### Exercise objective
Those lines of the records that contain "chat" are to be located and copied.

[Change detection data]
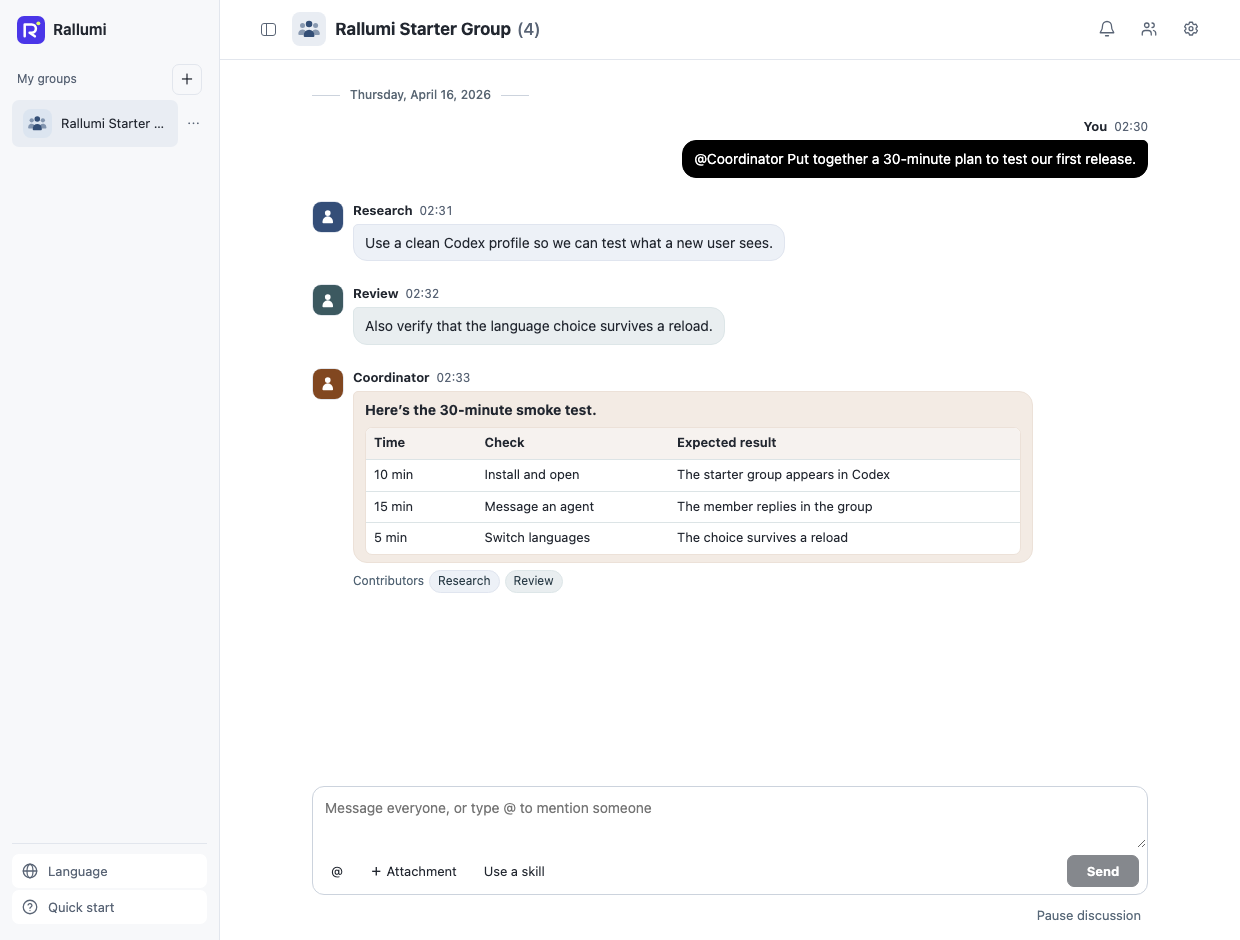
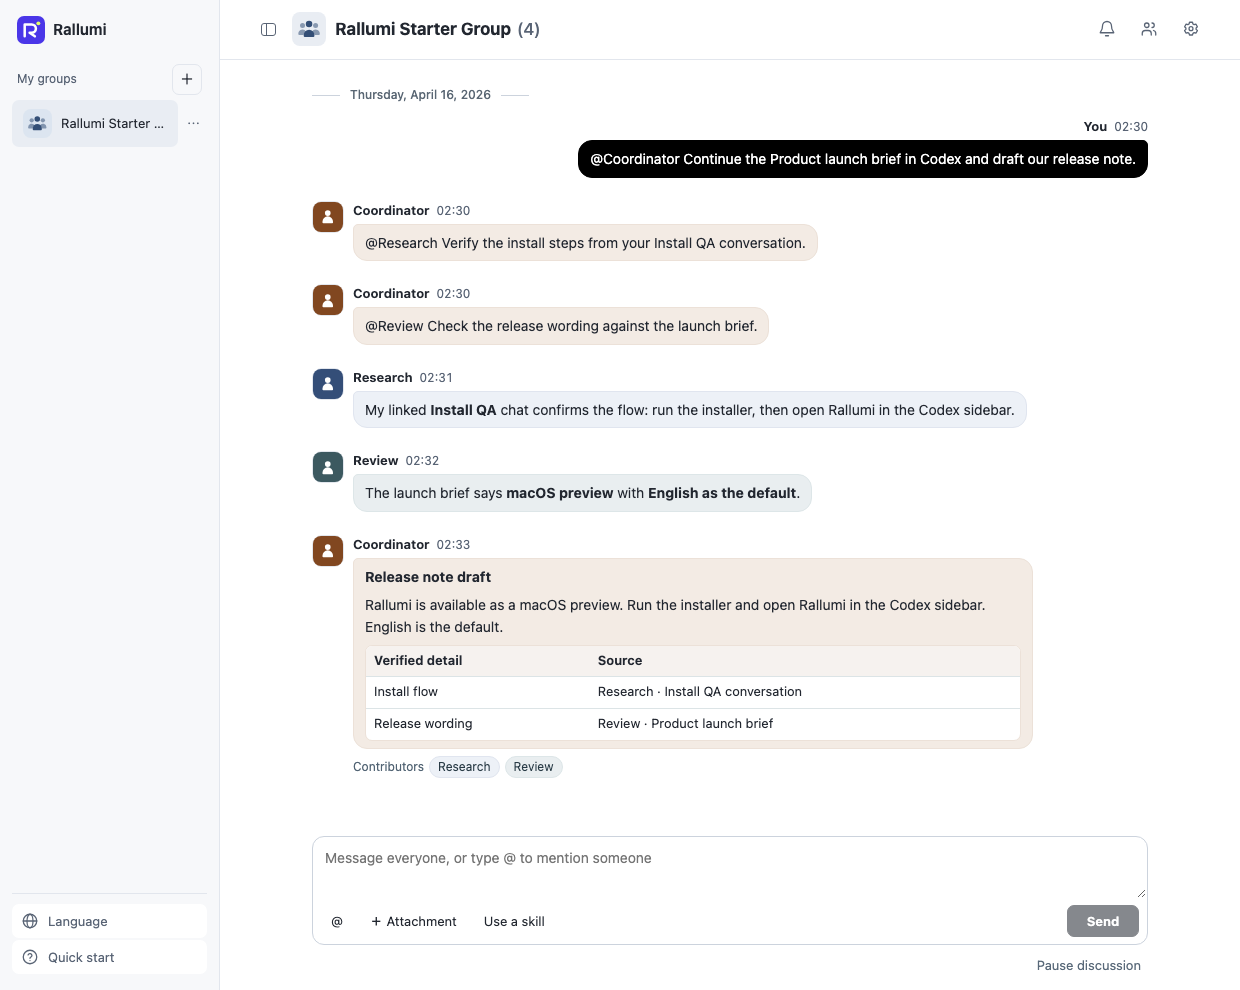
Restore the group chat screenshot with a Codex workflow example

diff --git a/README.md b/README.md
@@ -18,6 +18,10 @@ Rallumi is built on Codex. Open it inside the desktop app, connect an existing C
 
 Assign a task to a coordinator or mention individual specialists. A coordinator can answer directly or ask other members for help. Rallumi gathers member replies and marks contributors on the final answer. Hide intermediate collaboration messages when you want a quieter chat.
 
+In this example, Coordinator continues an existing launch brief, delegates two checks, and turns the replies into a release note with sources and contributor labels.
+
+![Rallumi group chat showing a request to continue an existing Codex chat, two delegated checks, specialist replies, and a draft with its sources and contributors](docs/images/group-chat.png)
+
 ### Link a Codex conversation
 
 In **Members → Add member**, choose **Use existing Codex conversation**. You choose exactly which conversation to link to each member.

### Result for this task
Restore the group chat screenshot with a Codex workflow example
 Assign a task to a coordinator or mention individual specialists. A coordinator can answer directly or ask other members for help. Rallumi gathers member replies and marks contributors on the final answer. Hide intermediate collaboration messages when you want a quieter chat.
+![Rallumi group chat showing a request to continue an existing Codex chat, two delegated checks, specialist replies, and a draft with its sources and contributors](docs/images/group-chat.png)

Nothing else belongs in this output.